The Kiss Wall, a vertical aluminium column with six images of people embracing, marks its 30th anniversary this year.

The monument on Brighton seafront was sculptor Bruce Williams’ first permanent commission after a series of temporary exhibitions with Red Herring Studios.

Bruce, 60, from Brighton, said: “We’d been making temporary things up until then, so when making something permanent, you have a different sort of responsibility to the space as you’re making something that is going to be there for a long time.

“You want something which engages with people and which you think can become part of people’s lives and not drive everyone mad.

“With temporary things, you would always have to take it apart at the end and have a big pile of it in your studio or in boxes.

"It’s very weird that you make something and then just leave it there, outside forever where anyone can do what they want to it.

"That was a strange change, but I really like making work for public spaces and not just hiding away in a gallery somewhere.”

The Argus: Light shines through holes in the aluminium column to show six pop-art style photos of people kissingLight shines through holes in the aluminium column to show six pop-art style photos of people kissing

The sculpture was the result of a competition by the council, offering £10,000 for a piece of artwork to be commissioned anywhere in the city.

Bruce said he was inspired by Brighton’s history for "kiss me quick" holidays, as well as work he had done on HIV and Aids.

He said: “I was thinking about the kiss and the broader context to create something that was about all sorts of different relationships, so I took the kiss and made it about all those different groups.”

The artwork features six groups kissing to celebrate all forms of love, including an elderly couple, a same-sex couple, two sisters and a parent and their child.

Bruce said he was pleased he was able to get a wide variety of people of different ages and genders to take part.

“I think that variety showed the togetherness of all these people - just because they’re different doesn’t separate them, and I hope that idea carries on,” he said.

Pictures of each group were taken, transferred on to a dot screen and then drilled through a thick sheet of aluminum, giving an effect similar to a pop art picture.

The Argus: Sculptor Bruce WilliamsSculptor Bruce Williams

Bruce said: “For some reason, I was thinking about newspaper images and the way they are made with tiny little dots of ink, so it came from the idea of drawing something solid but also looking at the technicality of how a photograph is made.

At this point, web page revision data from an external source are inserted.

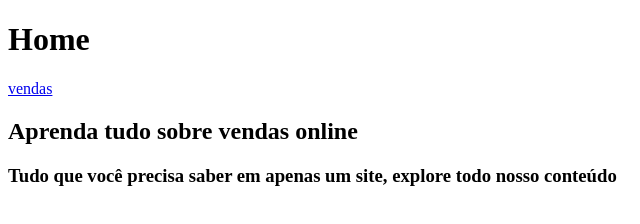
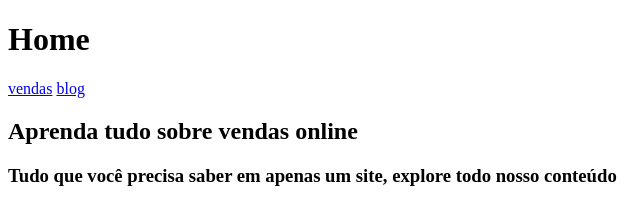
Before and after one commit to DiogoFrannco/AulaGit, a plain HTML site: page index.html in a window 1280 px wide. Shown: the full height of the page, 0-640 px from the left. Drawn offline with Linux system fonts and the light colour scheme.

Commit message:
update index

```diff
--- a/index.html
+++ b/index.html
@@ -9,6 +9,7 @@
 <body>
     <h1>Home</h1>
     <a href="vendas.html">vendas</a>
+    <a href="blog.html">blog</a>
     <h2>Aprenda tudo sobre vendas online</h2>
     <h3>Tudo que você precisa saber em apenas um site, explore todo nosso conteúdo</h3>
 </body>
```
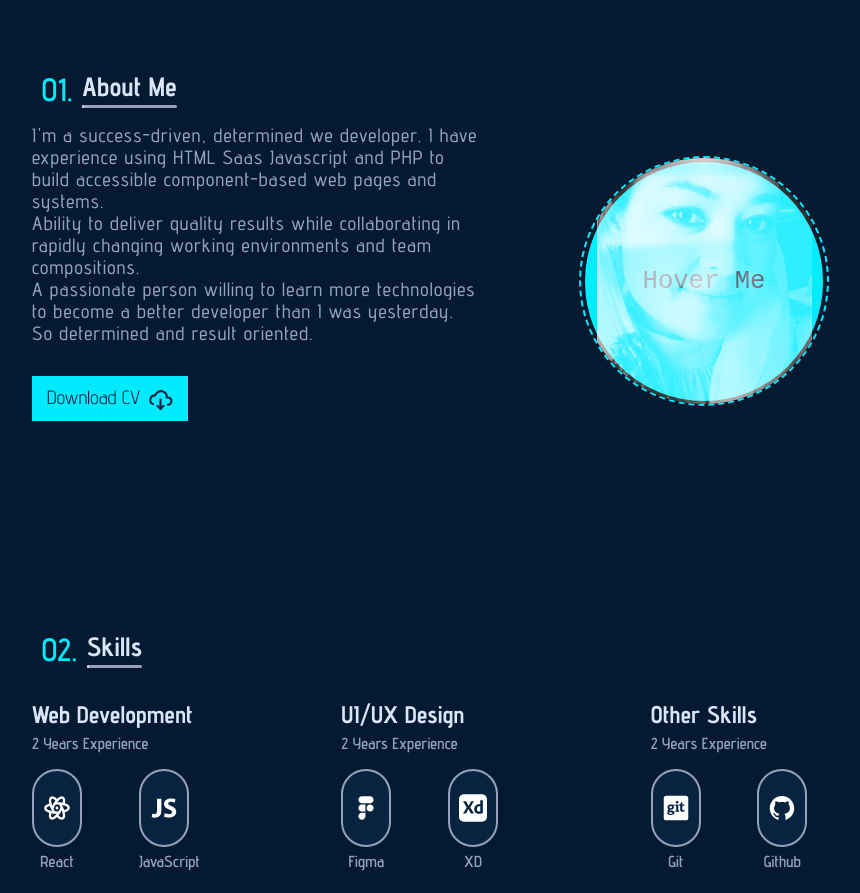
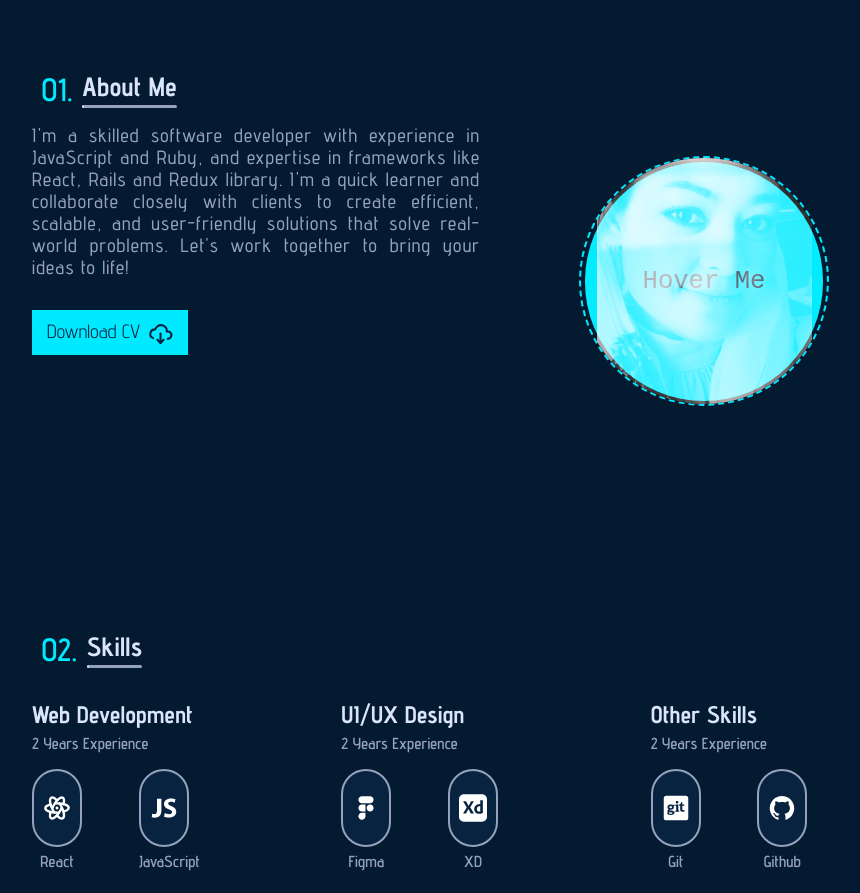
Before and after one commit to Zohra-Neda/Portfolio, a React (Create React App) app: page / in a window 1280 px wide. Shown: the part 820-1713 px from the top of the page, without its empty margins (160-1020 px from the left). Built offline with nearby package versions, Linux system fonts and the light colour scheme.

Commit message:
Update About Me text

```diff
--- a/src/Components/About_Section/About.jsx
+++ b/src/Components/About_Section/About.jsx
@@ -18,14 +18,11 @@ const About = () => {
       <div className="sectionContent grid">
         <div className="textSection">
           <h4>
-            I'm a success-driven, determined we developer.
-            I have experience using HTML Saas Javascript and PHP
-            to build accessible component-based web pages and systems. <br />
-            Ability to deliver quality results while collaborating in
-            rapidly changing working environments and team compositions.
-            <br />
-            A passionate person willing to learn more technologies to become
-            a better developer than I was yesterday. So determined and result oriented.
+            I'm a skilled software developer with experience in JavaScript and Ruby,
+            and expertise in frameworks like React, Rails and Redux library.
+            I'm a quick learner and collaborate closely with clients to create efficient,
+            scalable, and user-friendly solutions that solve real-world problems.
+            Let's work together to bring your ideas to life!
           </h4>
 
           <div className="aboutBtn">
--- a/src/Components/About_Section/about.scss
+++ b/src/Components/About_Section/about.scss
@@ -120,6 +120,7 @@
             .textSection {
                 h4 {
                     font-size: 1.2rem;
+                    text-align: justify;
                 }
             }
         }
```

“The thing I do quite like is that these kisses ‘appear’ and ‘disappear’.

"A kiss is something that doesn’t go on for a very long time; it is something quite fleeting, so it is quite nice to come up to the sculpture and it looks blank and, as you get in line with it, they appear.”

Bruce explained that he found it difficult to get the two three-year-old sisters to kiss for the sculpture’s image and that he had to promise them chocolate to get them to do so.

He said: “Five years later, they came up to me and told me that I still hadn’t given them their chocolates, and I still haven’t.”

The Argus: The kisses on the Wall seem to 'appear' and 'disappear' as people walk pastThe kisses on the Wall seem to 'appear' and 'disappear' as people walk past

On the special anniversary, Bruce said that it is amazing to think about how many people have seen the Kiss Wall over the last 30 years.

He said: “What I do like is that I have made a sculpture that’s made other people have kisses - that’s such a nice thing.

"Quite often I am down there and I see people sharing a kiss.”

Looking ahead, Bruce is in the early stages of getting the Wall refurbished to mark the anniversary.

“I hope people have enjoyed the artwork, and I hope it has made everyone realise the importance of a kiss,” he said.